Paediatric Physical Therapy: A simple brief on it
Pediatric physiotherapy is beneficial in managing perinatal conditions diagnosed in childhood and the transition age of adulthood. Physiotherapy for children improves physical functioning and improves quality of life.1,2 The long-term effects are considerable, including the reduction of disability and the necessity to undergo surgery, or any other expensive, invasive procedures, resulting in less burden on the future treatment of health-related services.
Pediatric physiotherapy treatments treat many chronic and acute conditions in various environments ranging from acute care hospitals to schools and communities. Pediatric physiotherapists identify and treat developmental, neurological or orthopedic disorders, as well as cardiorespiratory ailments in children as young as 18 years old, with a primary concentration on improving the function of children and gaining independence. The practice of physiotherapy has a positive, substantial impact on the function of the pulmonary system as well as motor control, the strength of muscles, and physical endurance in children suffering from chronic illnesses such as cerebral palsy, cystic fibrosis, and Idiopathic juvenile arthritis.
How does a paediatric physical therapy program work?
Pediatric physiotherapists assist children in reaching their full physical potential. They are experts in the development, movement, and health conditions likely to impact the baby and growing child. They also provide treatment for infants up to teenagers. Treatments may include massaging soft tissue and stretching, mobilization, and specific exercises for therapeutic purposes and posture-related education. Because children are not tiny adults, these therapists guide children to use their bodies at their highest capabilities by engaging in play, appropriate instruction, and fun.

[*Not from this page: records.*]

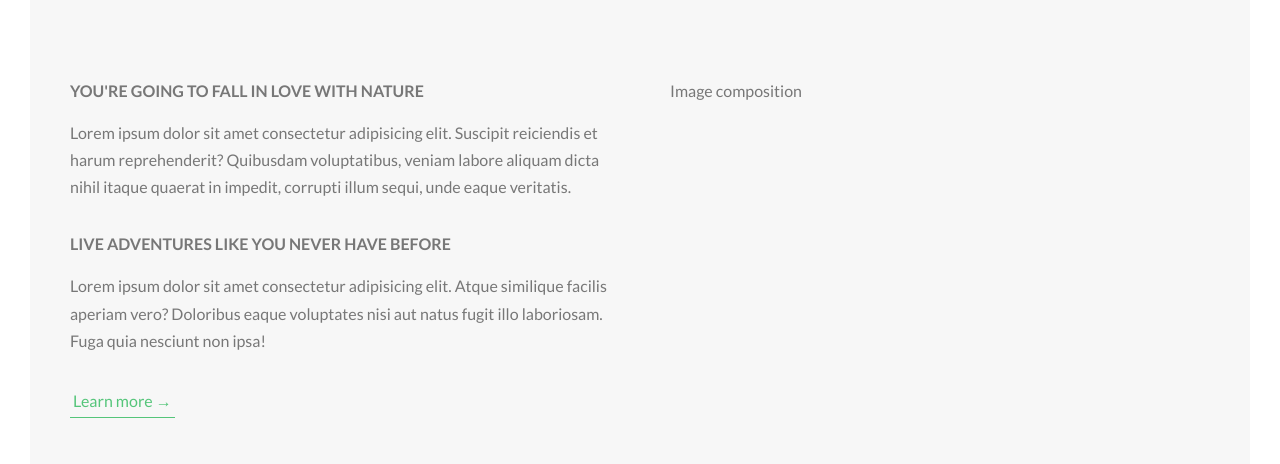
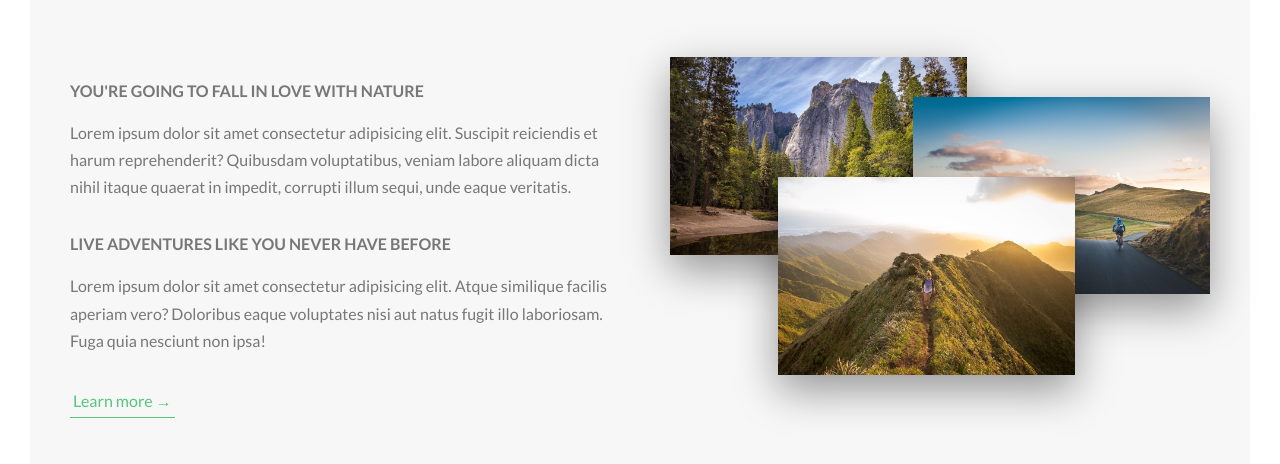
Before and after one commit to vibraniumSwaleh/wander, a website: page public/index.html in a window 1280 px wide. Shown: the part 943-1407 px from the top of the page. Drawn offline with Linux system fonts and the light colour scheme.

Commit message:
complete about section image composition with animation

```diff
--- a/public/index.html
+++ b/public/index.html
@@ -60,7 +60,11 @@
         </div>
 
         <div class="col-1-of-2">
-          Image composition
+          <div class="composition">
+            <img src="/img/nat-1-large.jpg" alt="Photo of nature 2" class="composition__photo composition__photo--p1">
+            <img src="/img/nat-2-large.jpg" alt="Photo of nature 3" class="composition__photo composition__photo--p2">
+            <img src="/img/nat-3-large.jpg" alt="Photo of nature 1" class="composition__photo composition__photo--p3">
+          </div>
         </div>
     </section>
 
--- /dev/null
+++ b/sass/components/_composition.scss
@@ -0,0 +1,39 @@
+.composition {
+  position: relative;
+
+  &__photo {
+    position: absolute;
+    width: 55%;
+    box-shadow: 0 1.5rem 4rem rgba($color-black, 0.4);
+    //border-radius: 2px;
+    z-index: 0;
+    transition: all 0.2s;
+    outline-offset: 0.7rem;
+
+    &--p1 {
+      left: 0;
+      top: -2rem;
+    }
+
+    &--p2 {
+      right: 0;
+      top: 2rem;
+    }
+
+    &--p3 {
+      left: 20%;
+      top: 10rem;
+    }
+
+    &:hover {
+      outline: 1rem solid $color-primary;
+      transform: scale(1.05) translateY(-0.5rem);
+      box-shadow: 0 2.5rem 4rem rgba($color-black, 0.5);
+      z-index: 1;
+    }
+  }
+
+  &:hover &__photo:not(:hover) {
+    transform: scale(0.95);
+  }
+}
--- a/sass/main.scss
+++ b/sass/main.scss
@@ -8,6 +8,7 @@
 @import "base/utilities";
 
 @import "components/button";
+@import "components/composition";
 
 @import "layout/header";
 @import "layout/grid";
```
Also changed, not shown: css/style.css, 1 other file.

The physiotherapist must work within the framework of the child’s family and can collaborate with children in various scenarios, including family, preschool, and leisure and education activities.
Due to the unique requirements of the child and the family members, the professional physiotherapist could collaborate with other disciplines, including nursing, medical social work, educational and care personnel, psychological and psychiatric teams, and occupational and speech therapists. The physiotherapist in such teams should be able to communicate the results of their assessments, observations, and treatment strategies to children, parents, and other team members. To work efficiently and effectively, the pediatric physiotherapist, along with his physiotherapy expertise, possesses an in-depth knowledge of the process of development in childhood, the basic reflex patterns, and pediatric disability and illness.
What type of treatment does your child receive from pediatric therapy?
Most of the time, physical therapy sessions for children are meant to be like playing. Physical therapy sessions are fun for kids. Games and activities that are appropriate for their age keep them interested and engaged.
PTs can help improve gross motor abilities (tasks that require big muscle groups, such as throwing and walking) by encouraging children to take on tasks like:
Use large exercise balls to increase the strength
Hop around and run to help increase their coordination
The balance beam on which you are balancing
Place one foot on each side.
Who will get benefited from it?
The physiotherapists for children are experts in the evaluation, identification, and diagnosis of the child’s movements and development. Pediatric physiotherapists possess highly skilled hands-on skills that we employ together with lots of enthusiasm, imagination, and fun to create individualized therapy programs for all clients. The programs for treatment are designed to improve each child’s well-being, health, and capacities to allow children to move and participate in daily activities like playing and learning, attending school, and becoming part of a community and family. Children with developmental challenges might have difficulty reaching the developmental milestones they need to reach by the date or at the age anticipated. The developmental milestones are things children acquire or master, typically occurring in certain age groups.
The kinds of movement disorders and problems that physiotherapists for children can assist with differ greatly and include, among others:
- Children and babies who are slow to reach these milestones of motorization, e.g., children who are too young to learn to crawl, sit or walk.
- Children and infants use unconventional ways to move, such as standing, shuffling their bottoms, or sitting, walking.
- Children who are struggling with motor skills, like the ability to jump/hop or ball skills
- Babies and toddlers who are awkward or uncoordinated
- Children who suffer from down syndrome or imbalance have trouble with muscle weakness
- Nerve anomalies in children, for example, Cerebral Palsy
At the beginning of your visit, during the initial visit, the PT will evaluate your child’s physical strength, growth, and how well they can stand or walk. They will determine whether there is any delay. In the event of a delay, they will determine its extent and possible cause. Then a PT will collaborate with you and your child to determine the best treatment strategy. Suppose children face complications related to the forearm and fingers and have gripping issues. In that case, pediatric physiotherapists may recommend parents let their child play with putty or squeeze balls, as they are the best hand-squeeze exercise tool.